THROUGHOUT HISTORY OF VIETNAM (US VS VIETNAM)
Vietnam, a one-party communist state, has one of south-east Asia's fastest-growing economies and has set its sights on becoming a developed nation by 2020.
It became a unified country in 1976 after the armed forces of the communist north had seized the south of the country in the previous year.
This followed three decades of bitter independence wars, which the communists fought first against the colonial power France, then against US-backed South Vietnam. In its latter stages, this conflict held the attention of the world.
VIETNAM VS USThe US had entered hostilities to stem the "domino effect" of successive nations falling to communism.
The jungle war produced heavy casualties on both sides, atrocities against civilians, and the indiscriminate destruction and contamination of much of the landscape.
A visit to Vietnam by US President Bill Clinton in November 2000 was presented as the culmination of American efforts to normalise relations with the former enemy.
Vietnam struggled to find its feet after unification and it tried at first to organise the agriculture-based economy along strict collectivist lines.
But elements of market forces and private enterprise were introduced from the late 1980s and a stock exchange opened in 2000.
Foreign investment has grown and the US is Vietnam's main trading partner. In the cities, the consumer market is fuelled by the appetite of a young, middle class for electronic and luxury goods. After 12 years of negotiations the country joined the World Trade Organization in January 2007.
But the disparity in wealth between urban and rural Vietnam is wide and some Communist Party leaders worry that too much economic liberalisation will weaken their power base and introduce "decadent" ideas into Vietnamese society.
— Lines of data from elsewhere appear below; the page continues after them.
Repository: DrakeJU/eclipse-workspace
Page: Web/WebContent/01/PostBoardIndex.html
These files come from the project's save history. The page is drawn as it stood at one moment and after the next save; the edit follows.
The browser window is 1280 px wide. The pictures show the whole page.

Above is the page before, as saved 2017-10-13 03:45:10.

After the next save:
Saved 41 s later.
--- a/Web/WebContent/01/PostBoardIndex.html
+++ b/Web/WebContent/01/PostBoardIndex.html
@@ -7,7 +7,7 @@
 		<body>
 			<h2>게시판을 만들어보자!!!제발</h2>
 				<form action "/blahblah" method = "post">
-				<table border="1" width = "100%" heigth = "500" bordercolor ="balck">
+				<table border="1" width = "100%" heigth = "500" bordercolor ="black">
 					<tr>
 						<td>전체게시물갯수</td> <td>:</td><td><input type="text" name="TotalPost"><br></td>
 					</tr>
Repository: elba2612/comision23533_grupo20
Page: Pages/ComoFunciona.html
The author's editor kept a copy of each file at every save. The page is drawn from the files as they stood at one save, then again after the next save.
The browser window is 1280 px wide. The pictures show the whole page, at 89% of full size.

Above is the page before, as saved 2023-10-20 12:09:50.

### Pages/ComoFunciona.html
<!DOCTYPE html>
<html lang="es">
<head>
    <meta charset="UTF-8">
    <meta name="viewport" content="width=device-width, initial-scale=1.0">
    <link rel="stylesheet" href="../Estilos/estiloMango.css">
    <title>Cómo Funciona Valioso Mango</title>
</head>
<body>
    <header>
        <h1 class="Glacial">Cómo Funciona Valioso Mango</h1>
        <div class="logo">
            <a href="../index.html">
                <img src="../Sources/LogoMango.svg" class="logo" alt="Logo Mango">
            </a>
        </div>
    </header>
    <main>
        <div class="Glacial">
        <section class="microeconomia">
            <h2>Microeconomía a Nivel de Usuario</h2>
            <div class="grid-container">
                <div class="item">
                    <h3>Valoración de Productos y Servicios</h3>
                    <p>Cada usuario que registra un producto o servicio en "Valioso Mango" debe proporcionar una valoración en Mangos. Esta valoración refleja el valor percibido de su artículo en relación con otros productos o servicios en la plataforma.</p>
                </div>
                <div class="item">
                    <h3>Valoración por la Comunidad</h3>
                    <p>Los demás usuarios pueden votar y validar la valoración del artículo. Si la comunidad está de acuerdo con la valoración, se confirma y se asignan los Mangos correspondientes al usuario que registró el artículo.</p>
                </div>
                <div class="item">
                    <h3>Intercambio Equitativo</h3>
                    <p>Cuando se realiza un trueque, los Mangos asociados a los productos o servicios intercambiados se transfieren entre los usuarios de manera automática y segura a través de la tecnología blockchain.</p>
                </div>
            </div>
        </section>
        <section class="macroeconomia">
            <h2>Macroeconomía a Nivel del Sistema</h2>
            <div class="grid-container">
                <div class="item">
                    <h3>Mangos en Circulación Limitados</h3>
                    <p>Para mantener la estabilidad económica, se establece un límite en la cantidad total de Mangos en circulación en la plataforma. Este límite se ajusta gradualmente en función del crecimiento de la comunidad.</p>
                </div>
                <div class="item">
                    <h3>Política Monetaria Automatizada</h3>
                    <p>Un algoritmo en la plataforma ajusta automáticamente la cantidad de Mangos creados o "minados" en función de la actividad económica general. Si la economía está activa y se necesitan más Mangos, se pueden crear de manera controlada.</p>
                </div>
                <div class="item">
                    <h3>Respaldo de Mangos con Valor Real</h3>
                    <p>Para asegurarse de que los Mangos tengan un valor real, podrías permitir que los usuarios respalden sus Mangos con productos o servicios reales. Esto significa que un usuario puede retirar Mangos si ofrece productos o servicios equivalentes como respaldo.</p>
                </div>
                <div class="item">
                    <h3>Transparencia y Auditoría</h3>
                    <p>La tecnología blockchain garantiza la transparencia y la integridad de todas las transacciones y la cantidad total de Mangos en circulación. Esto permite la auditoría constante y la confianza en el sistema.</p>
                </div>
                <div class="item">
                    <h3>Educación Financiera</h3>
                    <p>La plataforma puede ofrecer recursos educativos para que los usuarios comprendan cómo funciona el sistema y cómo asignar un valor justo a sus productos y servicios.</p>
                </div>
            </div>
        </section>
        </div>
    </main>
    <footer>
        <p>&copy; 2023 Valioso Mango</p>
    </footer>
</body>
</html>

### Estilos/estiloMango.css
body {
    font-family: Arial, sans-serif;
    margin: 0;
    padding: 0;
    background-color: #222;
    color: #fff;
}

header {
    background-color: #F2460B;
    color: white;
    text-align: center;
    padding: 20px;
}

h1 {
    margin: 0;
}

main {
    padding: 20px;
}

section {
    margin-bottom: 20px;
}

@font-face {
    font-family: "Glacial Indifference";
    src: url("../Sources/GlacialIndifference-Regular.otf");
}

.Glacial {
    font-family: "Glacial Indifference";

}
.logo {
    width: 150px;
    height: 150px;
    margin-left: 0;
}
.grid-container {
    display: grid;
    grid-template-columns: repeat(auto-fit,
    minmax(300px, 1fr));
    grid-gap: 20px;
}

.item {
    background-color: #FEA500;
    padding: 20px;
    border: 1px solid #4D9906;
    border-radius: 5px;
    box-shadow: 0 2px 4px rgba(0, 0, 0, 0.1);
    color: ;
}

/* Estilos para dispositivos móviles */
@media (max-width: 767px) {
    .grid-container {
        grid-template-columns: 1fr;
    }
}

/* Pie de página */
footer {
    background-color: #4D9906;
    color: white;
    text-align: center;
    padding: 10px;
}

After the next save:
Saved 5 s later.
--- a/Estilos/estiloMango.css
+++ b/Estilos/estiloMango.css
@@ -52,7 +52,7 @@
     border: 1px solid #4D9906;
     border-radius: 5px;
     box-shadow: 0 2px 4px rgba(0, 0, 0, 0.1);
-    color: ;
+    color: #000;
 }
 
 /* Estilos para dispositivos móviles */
Vietnam has been accused of suppressing political dissent and religious freedom. Rights groups have singled out Hanoi's treatment of ethnic minority hill tribe people, collectively known as Montagnards.